##### MATERIALS PROVIDED #####

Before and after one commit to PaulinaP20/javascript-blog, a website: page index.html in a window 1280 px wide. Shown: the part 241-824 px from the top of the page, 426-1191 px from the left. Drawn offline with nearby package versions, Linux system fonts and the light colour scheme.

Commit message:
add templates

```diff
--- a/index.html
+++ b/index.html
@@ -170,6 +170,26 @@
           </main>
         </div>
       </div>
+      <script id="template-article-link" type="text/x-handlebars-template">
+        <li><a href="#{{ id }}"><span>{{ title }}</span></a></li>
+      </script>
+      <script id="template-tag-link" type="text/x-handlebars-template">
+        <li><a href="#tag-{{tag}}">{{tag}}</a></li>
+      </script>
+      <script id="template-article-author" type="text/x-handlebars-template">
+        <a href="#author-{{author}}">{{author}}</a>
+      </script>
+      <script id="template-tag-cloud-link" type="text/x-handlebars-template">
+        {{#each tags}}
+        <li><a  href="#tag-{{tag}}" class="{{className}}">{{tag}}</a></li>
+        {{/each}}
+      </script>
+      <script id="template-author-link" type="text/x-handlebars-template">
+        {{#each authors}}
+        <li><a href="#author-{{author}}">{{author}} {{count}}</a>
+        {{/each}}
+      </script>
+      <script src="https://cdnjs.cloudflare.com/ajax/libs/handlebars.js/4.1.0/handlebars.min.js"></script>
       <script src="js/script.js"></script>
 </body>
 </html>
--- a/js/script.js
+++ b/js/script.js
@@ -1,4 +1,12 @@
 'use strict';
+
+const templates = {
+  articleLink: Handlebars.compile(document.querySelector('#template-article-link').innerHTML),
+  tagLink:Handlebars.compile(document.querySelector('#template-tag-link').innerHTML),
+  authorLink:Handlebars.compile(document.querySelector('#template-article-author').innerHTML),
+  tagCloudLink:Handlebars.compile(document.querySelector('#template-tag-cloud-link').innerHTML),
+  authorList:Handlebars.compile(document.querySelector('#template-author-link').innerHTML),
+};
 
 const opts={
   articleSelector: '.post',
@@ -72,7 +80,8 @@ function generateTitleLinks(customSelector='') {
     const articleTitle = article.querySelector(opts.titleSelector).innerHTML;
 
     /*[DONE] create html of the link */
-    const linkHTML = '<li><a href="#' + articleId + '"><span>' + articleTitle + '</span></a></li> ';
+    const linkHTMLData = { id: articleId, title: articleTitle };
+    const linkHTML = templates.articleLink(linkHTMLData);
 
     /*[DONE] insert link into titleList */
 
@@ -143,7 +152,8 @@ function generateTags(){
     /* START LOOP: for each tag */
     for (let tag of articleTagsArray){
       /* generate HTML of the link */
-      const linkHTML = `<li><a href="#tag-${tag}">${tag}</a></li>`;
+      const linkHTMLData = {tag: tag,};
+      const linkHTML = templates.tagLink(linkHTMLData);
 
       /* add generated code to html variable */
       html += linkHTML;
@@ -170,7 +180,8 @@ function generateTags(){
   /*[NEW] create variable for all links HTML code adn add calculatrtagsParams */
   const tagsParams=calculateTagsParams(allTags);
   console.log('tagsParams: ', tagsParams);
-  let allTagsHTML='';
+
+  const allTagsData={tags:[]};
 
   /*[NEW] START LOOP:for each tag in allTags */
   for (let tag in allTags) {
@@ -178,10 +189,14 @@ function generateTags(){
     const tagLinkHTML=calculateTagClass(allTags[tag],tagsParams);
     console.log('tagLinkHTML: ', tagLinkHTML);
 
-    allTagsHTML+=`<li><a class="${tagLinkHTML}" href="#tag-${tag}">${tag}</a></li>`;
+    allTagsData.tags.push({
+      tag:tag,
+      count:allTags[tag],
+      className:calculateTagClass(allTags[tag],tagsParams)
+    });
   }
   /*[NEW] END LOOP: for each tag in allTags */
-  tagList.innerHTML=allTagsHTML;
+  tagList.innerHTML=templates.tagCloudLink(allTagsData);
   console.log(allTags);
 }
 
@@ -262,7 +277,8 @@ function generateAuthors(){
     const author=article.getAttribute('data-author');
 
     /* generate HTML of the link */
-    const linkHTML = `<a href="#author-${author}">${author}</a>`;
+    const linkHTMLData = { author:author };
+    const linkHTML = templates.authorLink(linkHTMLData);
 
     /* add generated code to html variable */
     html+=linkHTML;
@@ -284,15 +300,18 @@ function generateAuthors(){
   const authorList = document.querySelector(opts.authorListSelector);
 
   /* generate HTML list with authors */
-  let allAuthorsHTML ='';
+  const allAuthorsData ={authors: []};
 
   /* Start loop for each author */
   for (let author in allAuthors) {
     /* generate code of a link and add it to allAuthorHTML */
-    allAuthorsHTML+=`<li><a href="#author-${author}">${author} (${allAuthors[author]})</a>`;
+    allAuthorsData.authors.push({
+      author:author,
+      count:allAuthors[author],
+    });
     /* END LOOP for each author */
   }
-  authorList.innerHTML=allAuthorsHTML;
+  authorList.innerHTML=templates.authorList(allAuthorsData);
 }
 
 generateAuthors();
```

#####

For every line above in which the string "articleLink" appears, add one; please give the final count and nothing else.

### [ANSWER BOX]
2